*** Listed records ***

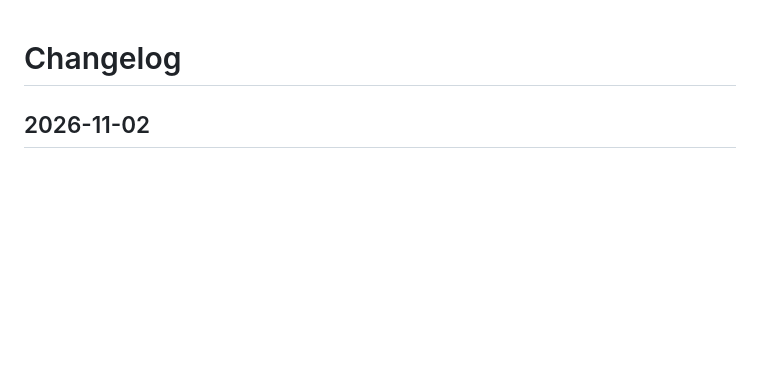
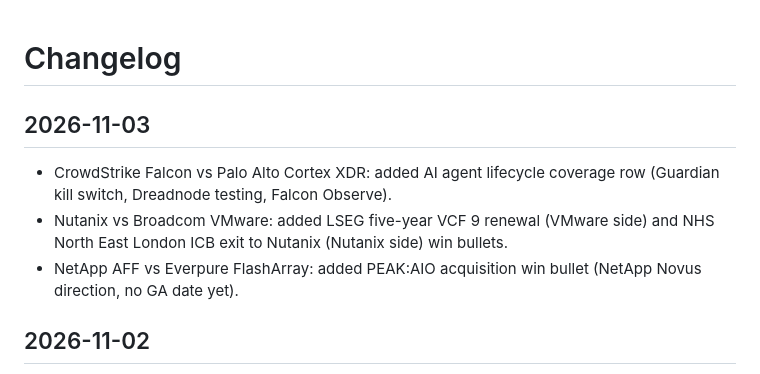
Before and after one commit to scribnetai/battlecards, a Markdown page: CHANGELOG.md, the part around the change. Drawn GitHub-style; blank space fills up the shorter version.

Commit message:
Changelog 2026-11-03

```diff
--- a/CHANGELOG.md
+++ b/CHANGELOG.md
@@ -1,4 +1,9 @@
 # Changelog
+## 2026-11-03
+- CrowdStrike Falcon vs Palo Alto Cortex XDR: added AI agent lifecycle coverage row (Guardian kill switch, Dreadnode testing, Falcon Observe).
+- Nutanix vs Broadcom VMware: added LSEG five-year VCF 9 renewal (VMware side) and NHS North East London ICB exit to Nutanix (Nutanix side) win bullets.
+- NetApp AFF vs Everpure FlashArray: added PEAK:AIO acquisition win bullet (NetApp Novus direction, no GA date yet).
+
 ## 2026-11-02
 - Wiz vs Palo Alto Cortex Cloud: added SaaS security posture row (Cortex Cloud SaaS Security, Nov 2026) and bumped card date.
 
```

***

Your task is to repeat the data above exactly while excluding the pictures.

Before and after one commit to scribnetai/battlecards, a Markdown page: CHANGELOG.md, the part around the change. Drawn GitHub-style; blank space fills up the shorter version.

Commit message:
Changelog 2026-11-03

```diff
--- a/CHANGELOG.md
+++ b/CHANGELOG.md
@@ -1,4 +1,9 @@
 # Changelog
+## 2026-11-03
+- CrowdStrike Falcon vs Palo Alto Cortex XDR: added AI agent lifecycle coverage row (Guardian kill switch, Dreadnode testing, Falcon Observe).
+- Nutanix vs Broadcom VMware: added LSEG five-year VCF 9 renewal (VMware side) and NHS North East London ICB exit to Nutanix (Nutanix side) win bullets.
+- NetApp AFF vs Everpure FlashArray: added PEAK:AIO acquisition win bullet (NetApp Novus direction, no GA date yet).
+
 ## 2026-11-02
 - Wiz vs Palo Alto Cortex Cloud: added SaaS security posture row (Cortex Cloud SaaS Security, Nov 2026) and bumped card date.
 
```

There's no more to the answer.